As we have seen in previous trials, the use of evidence-based heart failure therapies far exceeded that in clinical practice. The benefit of dapagliflozin may be more marked in patients unable to tolerate other evidence-based heart failure medications. Where on the pathway from normal glucose metabolism to insulin dependence were the nondiabetics in this study? The average age and high incidence of coronary disease and dyslipidemia leads me to suspect a sizable number of nondiabetics presented with impaired glucose tolerance, which may explain some of the benefit of dapagliflozin.

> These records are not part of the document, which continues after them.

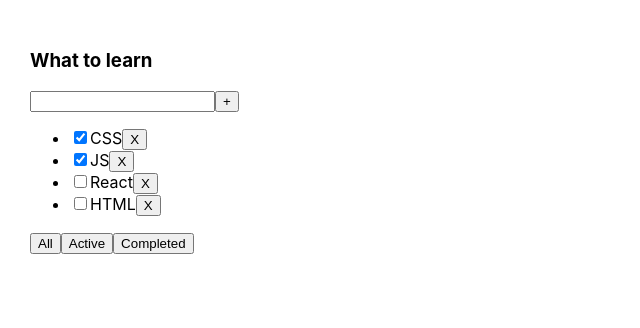
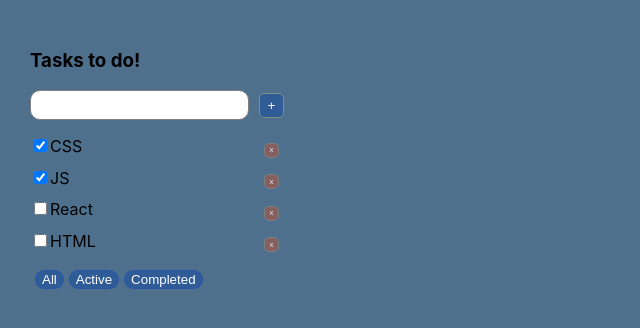
Before and after one commit to buzmakovTim/toDoList, a React (Create React App) app in the folder todolist/: page / in a window 1280 px wide. Shown: the top 328 px of the page, without its empty margins (0-640 px from the left). Built offline with nearby package versions, Linux system fonts and the light colour scheme.

Commit message:
Css added

```diff
--- a/todolist/src/App.css
+++ b/todolist/src/App.css
@@ -1,3 +1,7 @@
+html {
+  background-color: rgb(78, 112, 141);
+}
+
 .App {
   padding: 30px;
   display: flex;
--- a/todolist/src/App.tsx
+++ b/todolist/src/App.tsx
@@ -1,38 +1,36 @@
 import React, { useState } from 'react';
 import logo from './logo.svg';
 import './App.css';
-import {TaskType, Todolist} from './Todolist';
+import { TaskType, Todolist } from './Todolist';
 import { v1 } from 'uuid';
 
-export type FilterValueType = "all" | "completed" | "active";
+export type FilterValueType = 'all' | 'completed' | 'active';
 
 function App() {
-
-
   let [tasks, setTasks] = useState<Array<TaskType>>([
-    {id: v1(), title: "CSS", isDone: true},
-    {id: v1(), title: "JS", isDone: true},
-    {id: v1(), title: "React", isDone: false},
-    {id: v1(), title: "HTML", isDone: false},
+    { id: v1(), title: 'CSS', isDone: true },
+    { id: v1(), title: 'JS', isDone: true },
+    { id: v1(), title: 'React', isDone: false },
+    { id: v1(), title: 'HTML', isDone: false },
   ]);
 
-  let [filter, setFilter] = useState<FilterValueType>("all")
+  let [filter, setFilter] = useState<FilterValueType>('all');
 
   function changeFilter(value: FilterValueType) {
     setFilter(value);
   }
 
   let tasksForTodoList = tasks;
-  if(filter === "completed") {
-    tasksForTodoList = tasks.filter( t => t.isDone === true);
+  if (filter === 'completed') {
+    tasksForTodoList = tasks.filter((t) => t.isDone === true);
   }
-  if(filter === "active") {
-    tasksForTodoList = tasks.filter( t => t.isDone === false);
+  if (filter === 'active') {
+    tasksForTodoList = tasks.filter((t) => t.isDone === false);
   }
 
-  function removeTask (id: string) {
+  function removeTask(id: string) {
     // alert(id)
-    let filteredTasks = tasks.filter( t => t.id !== id);
+    let filteredTasks = tasks.filter((t) => t.id !== id);
     setTasks(filteredTasks);
   }
 
@@ -40,27 +38,22 @@
     const newTask: TaskType = {
       id: v1(),
       title: title,
-      isDone: false
-    }
-    setTasks([newTask, ...tasks])
+      isDone: false,
+    };
+    setTasks([newTask, ...tasks]);
   }
 
   return (
     <div className="App">
-
-      <Todolist title="What to learn"
+      <Todolist
+        title="Tasks to do!"
         tasks={tasksForTodoList}
         removeTask={removeTask}
         addTask={addTask}
         changeFilter={changeFilter}
       />
-
-
     </div>
   );
 }
 
-
-
-
 export default App;
--- /dev/null
+++ b/todolist/src/Todolist.module.css
@@ -0,0 +1,79 @@
+.taskInput {
+  font-size: 1em;
+  padding: 5px;
+  border-radius: 10px;
+  border: 1px solid grey;
+}
+
+.addTaskButton {
+  background-color: rgb(47, 91, 150);
+  color: white;
+  margin-left: 10px;
+  border: 1px solid rgb(125, 145, 137);
+  height: 25px;
+  width: 25px;
+  border-radius: 5px;
+}
+
+.addTaskButton:focus {
+  outline: none;
+}
+
+.addTaskButton:active {
+  border: 1px solid rgb(121, 121, 121);
+  color: rgb(62, 117, 62);
+}
+
+ul {
+  padding-left: 0;
+  list-style-type: none;
+}
+
+button {
+  background-color: rgb(47, 91, 150);
+  color: white;
+  /* padding: 7px; */
+  margin-left: 5px;
+  border-radius: 10px;
+  border: 1px solid rgba(10, 66, 250, 0.171);
+}
+button:focus {
+  outline: none;
+}
+button:active {
+  color: brown;
+}
+
+.taskLine {
+  margin-bottom: 10px;
+  display: flex;
+  width: 100%;
+  align-content: space-between;
+}
+
+.buttonRemoveTask {
+  margin: 0 0 0 auto;
+}
+
+.buttonRemoveTask button {
+  margin-right: 5px;
+  background-color: rgb(134, 96, 96);
+  border: 1px solid grey;
+  color: white;
+  width: 15px;
+  height: 15px;
+  text-align: center;
+  font-size: 0.1em;
+  padding: 0;
+  border-radius: 5px;
+}
+
+.buttonRemoveTask button:active {
+  background-color: rgb(216, 113, 113);
+  border: 1px solid grey;
+  color: rgb(73, 73, 73);
+}
+
+.buttonRemoveTask button:focus {
+  outline: none;
+}
--- a/todolist/src/Todolist.tsx
+++ b/todolist/src/Todolist.tsx
@@ -1,66 +1,87 @@
 import React, { useState, KeyboardEvent } from 'react';
 import { FilterValueType } from './App';
-
+import c from './Todolist.module.css';
 
 export type TaskType = {
-    id: string
-    title: string
-    isDone: boolean
-}
+  id: string;
+  title: string;
+  isDone: boolean;
+};
 
 type PropsTypeTodolist = {
-    title: string,
-    tasks: Array<TaskType>
-    addTask: (title: string) => void
-    removeTask: (id: string) => void
-    changeFilter: (value: FilterValueType) => void
-}
+  title: string;
+  tasks: Array<TaskType>;
+  addTask: (title: string) => void;
+  removeTask: (id: string) => void;
+  changeFilter: (value: FilterValueType) => void;
+};
 
 export function Todolist(props: PropsTypeTodolist) {
-
-  const [title, setTitle] = useState<string>("")
+  const [title, setTitle] = useState<string>('');
 
   const addTaskOnClick = () => {
-    props.addTask(title)
-    setTitle("")
-  }
+    props.addTask(title);
+    setTitle('');
+  };
 
   // KeyboardEvent we neet to import
   const onKeyPressAddTask = (e: KeyboardEvent<HTMLInputElement>) => {
-    if(e.key === "Enter")
-      addTaskOnClick()
-  }
+    if (e.key === 'Enter') addTaskOnClick();
+  };
+
+  // Filter functions
+  const showAll = () => {
+    props.changeFilter('all');
+  };
+  const showActive = () => {
+    props.changeFilter('active');
+  };
+  const showCompleted = () => {
+    props.changeFilter('completed');
+  };
 
   return (
-
     <div>
       <h3>{props.title}</h3>
 
       <div>
         <input
+          className={c.taskInput}
           value={title}
-                onChange={( e => setTitle(e.currentTarget.value))}
+          onChange={(e) => setTitle(e.currentTarget.value)}
           onKeyPress={onKeyPressAddTask}
         />
-           <button onClick = {addTaskOnClick}>+</button>
+        <button className={c.addTaskButton} onClick={addTaskOnClick}>
+          +
+        </button>
       </div>
       <ul>
-
-          {
-            props.tasks.map( t => <li><input type="checkbox" checked={t.isDone}/><span>{t.title}</span>
-
-            <button onClick = { () => {props.removeTask(t.id)}}>X</button>
+        {props.tasks.map((t) => (
+          <li>
+            <div className={c.taskLine}>
+              <div>
+                <input type="checkbox" checked={t.isDone} />
+                <span>{t.title}</span>
+              </div>
+              <div className={c.buttonRemoveTask}>
+                <button
+                  onClick={() => {
+                    props.removeTask(t.id);
+                  }}
+                >
+                  X
+                </button>
+              </div>
+            </div>
           </li>
-            )
-          }
+        ))}
       </ul>
 
       <div>
-           <button onClick = { () => {props.changeFilter("all")}}>All</button>
-           <button onClick = { () => {props.changeFilter("active")}}>Active</button>
-           <button onClick = { () => {props.changeFilter("completed")}}>Completed</button>
+        <button onClick={showAll}>All</button>
+        <button onClick={showActive}>Active</button>
+        <button onClick={showCompleted}>Completed</button>
       </div>
     </div>
-
-    )
+  );
 }
```
Lines whose indentation alone changed are shown as unchanged.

For example, I am less certain a benefit would be seen in lean young adults with familial cardiomyopathy. I am interested to see if SGLT2 inhibitors are helpful for patients with heart failure with preserved ejection fraction, considering the lack of evidence-based treatment options demonstrating a benefit.
How will these data alter my management of systolic heart failure patients? For patients with type 2 diabetes mellitus and heart failure, dapagliflozin certainly should be part of their medication regimen, perhaps replacing less beneficial medications like sulfonylureas. For nondiabetic patients similar to the populations studied in DEFINE-HF and DAPA-HF, we will discuss dapagliflozin as an additional therapy beyond ACE/ARB/ARNI, beta-blockers, and aldosterone antagonists. For patients significantly different from the populations studied, such as lean young adults with familial cardiomyopathy, I would like to see additional data before routinely prescribing dapagliflozin. Finally, a practical point: Coordination of care with primary care physicians and endocrinologists will be even more important in the future, as we coordinate who prescribes and monitors which medication for which patient.
Financial Disclosure: Internal Medicine Alert’s Physician Editor Stephen Brunton, MD, is a retained consultant for Abbott Diabetes, Acadia, AstraZeneca, and Boehringer Ingelheim; and he serves on the speakers bureau of AstraZeneca, Boehringer Ingelheim, Janssen, Lilly, and Novo Nordisk. Peer Reviewer Gerald Roberts, MD; Editor Jonathan Springston; Editor Jason Schneider; Editorial Group Manager Leslie Coplin; and Accreditations Manager Amy M. Johnson, MSN, RN, CPN, report no financial relationships relevant to this field of study.